Itemized modification records =>
▬▬▬▬▬▬▬▬▬▬

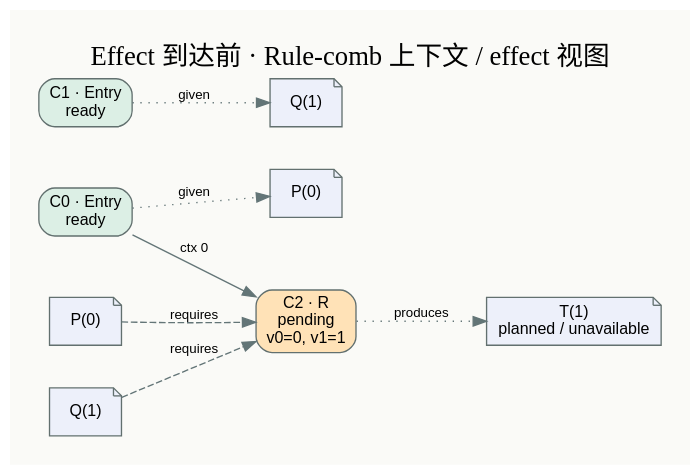
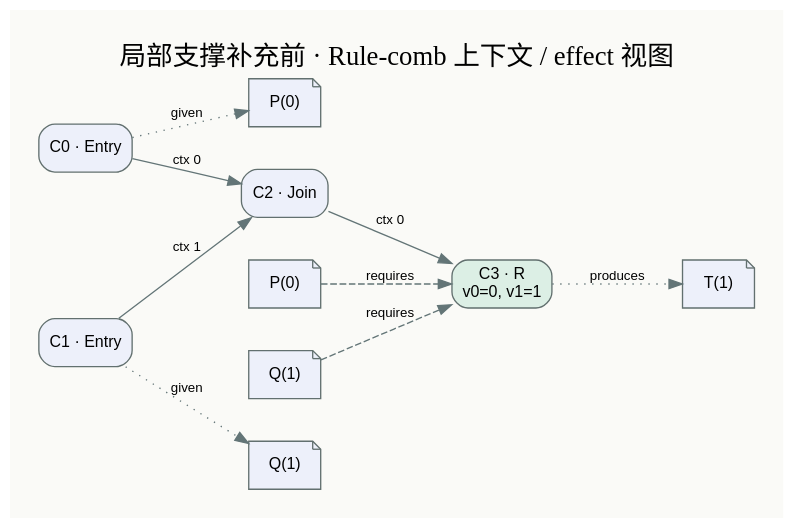
One commit to MilkBlock/fractal_egraph changed the diagram in experiments/tier1_effects/before.dot. Above: the diagram before and after it, drawn with Graphviz. The commit also changed 32 other files, not shown here.

```diff
--- a/experiments/tier1_effects/before.dot
+++ b/experiments/tier1_effects/before.dot
@@ -1,20 +1,23 @@
 digraph G {
 graph [rankdir=LR,bgcolor="#fafaf7",pad=0.3,nodesep=0.45,ranksep=0.8];
 node [fontname="Arial",fontsize=12,shape=box,style="rounded,filled",color="#62706f"];
 edge [fontname="Arial",fontsize=10,color="#637577"];
-label="Effect 到达前 · Rule-comb 上下文 / effect 视图";labelloc=t;fontsize=20;
-c0 [label="C0 · Entry\nready",fillcolor="#dcefe5"];
+label="局部支撑补充前 · Rule-comb 上下文 / effect 视图";labelloc=t;fontsize=20;
+c0 [label="C0 · Entry",fillcolor="#edf0fa"];
 e0_given_0 [label="P(0)",shape=note,fillcolor="#edf0fa"];
 c0 -> e0_given_0 [style=dotted,label="given"];
-c1 [label="C1 · Entry\nready",fillcolor="#dcefe5"];
+c1 [label="C1 · Entry",fillcolor="#edf0fa"];
 e1_given_0 [label="Q(1)",shape=note,fillcolor="#edf0fa"];
 c1 -> e1_given_0 [style=dotted,label="given"];
-c2 [label="C2 · R\npending\nv0=0, v1=1",fillcolor="#ffe2b7"];
+c2 [label="C2 · Join",fillcolor="#edf0fa"];
 c0 -> c2 [label="ctx 0"];
-e2_requires_0 [label="P(0)",shape=note,fillcolor="#edf0fa"];
-e2_requires_0 -> c2 [style=dashed,label="requires"];
-e2_requires_1 [label="Q(1)",shape=note,fillcolor="#edf0fa"];
-e2_requires_1 -> c2 [style=dashed,label="requires"];
-e2_produces_0 [label="T(1)\nplanned / unavailable",shape=note,fillcolor="#edf0fa"];
-c2 -> e2_produces_0 [style=dotted,label="produces"];
+c1 -> c2 [label="ctx 1"];
+c3 [label="C3 · R\nv0=0, v1=1",fillcolor="#dcefe5"];
+c2 -> c3 [label="ctx 0"];
+e3_requires_0 [label="P(0)",shape=note,fillcolor="#edf0fa"];
+e3_requires_0 -> c3 [style=dashed,label="requires"];
+e3_requires_1 [label="Q(1)",shape=note,fillcolor="#edf0fa"];
+e3_requires_1 -> c3 [style=dashed,label="requires"];
+e3_produces_0 [label="T(1)",shape=note,fillcolor="#edf0fa"];
+c3 -> e3_produces_0 [style=dotted,label="produces"];
 }
```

▬▬▬▬▬▬▬▬▬▬

Exercise goal => Go through the lines above and write each one out verbatim, skipping the pictures.

Solution to this exercise =>
One commit to MilkBlock/fractal_egraph changed the diagram in experiments/tier1_effects/before.dot. Above: the diagram before and after it, drawn with Graphviz. The commit also changed 32 other files, not shown here.

```diff
--- a/experiments/tier1_effects/before.dot
+++ b/experiments/tier1_effects/before.dot
@@ -1,20 +1,23 @@
 digraph G {
 graph [rankdir=LR,bgcolor="#fafaf7",pad=0.3,nodesep=0.45,ranksep=0.8];
 node [fontname="Arial",fontsize=12,shape=box,style="rounded,filled",color="#62706f"];
 edge [fontname="Arial",fontsize=10,color="#637577"];
-label="Effect 到达前 · Rule-comb 上下文 / effect 视图";labelloc=t;fontsize=20;
-c0 [label="C0 · Entry\nready",fillcolor="#dcefe5"];
+label="局部支撑补充前 · Rule-comb 上下文 / effect 视图";labelloc=t;fontsize=20;
+c0 [label="C0 · Entry",fillcolor="#edf0fa"];
 e0_given_0 [label="P(0)",shape=note,fillcolor="#edf0fa"];
 c0 -> e0_given_0 [style=dotted,label="given"];
-c1 [label="C1 · Entry\nready",fillcolor="#dcefe5"];
+c1 [label="C1 · Entry",fillcolor="#edf0fa"];
 e1_given_0 [label="Q(1)",shape=note,fillcolor="#edf0fa"];
 c1 -> e1_given_0 [style=dotted,label="given"];
-c2 [label="C2 · R\npending\nv0=0, v1=1",fillcolor="#ffe2b7"];
+c2 [label="C2 · Join",fillcolor="#edf0fa"];
 c0 -> c2 [label="ctx 0"];
-e2_requires_0 [label="P(0)",shape=note,fillcolor="#edf0fa"];
-e2_requires_0 -> c2 [style=dashed,label="requires"];
-e2_requires_1 [label="Q(1)",shape=note,fillcolor="#edf0fa"];
-e2_requires_1 -> c2 [style=dashed,label="requires"];
-e2_produces_0 [label="T(1)\nplanned / unavailable",shape=note,fillcolor="#edf0fa"];
-c2 -> e2_produces_0 [style=dotted,label="produces"];
+c1 -> c2 [label="ctx 1"];
+c3 [label="C3 · R\nv0=0, v1=1",fillcolor="#dcefe5"];
+c2 -> c3 [label="ctx 0"];
+e3_requires_0 [label="P(0)",shape=note,fillcolor="#edf0fa"];
+e3_requires_0 -> c3 [style=dashed,label="requires"];
+e3_requires_1 [label="Q(1)",shape=note,fillcolor="#edf0fa"];
+e3_requires_1 -> c3 [style=dashed,label="requires"];
+e3_produces_0 [label="T(1)",shape=note,fillcolor="#edf0fa"];
+c3 -> e3_produces_0 [style=dotted,label="produces"];
 }
```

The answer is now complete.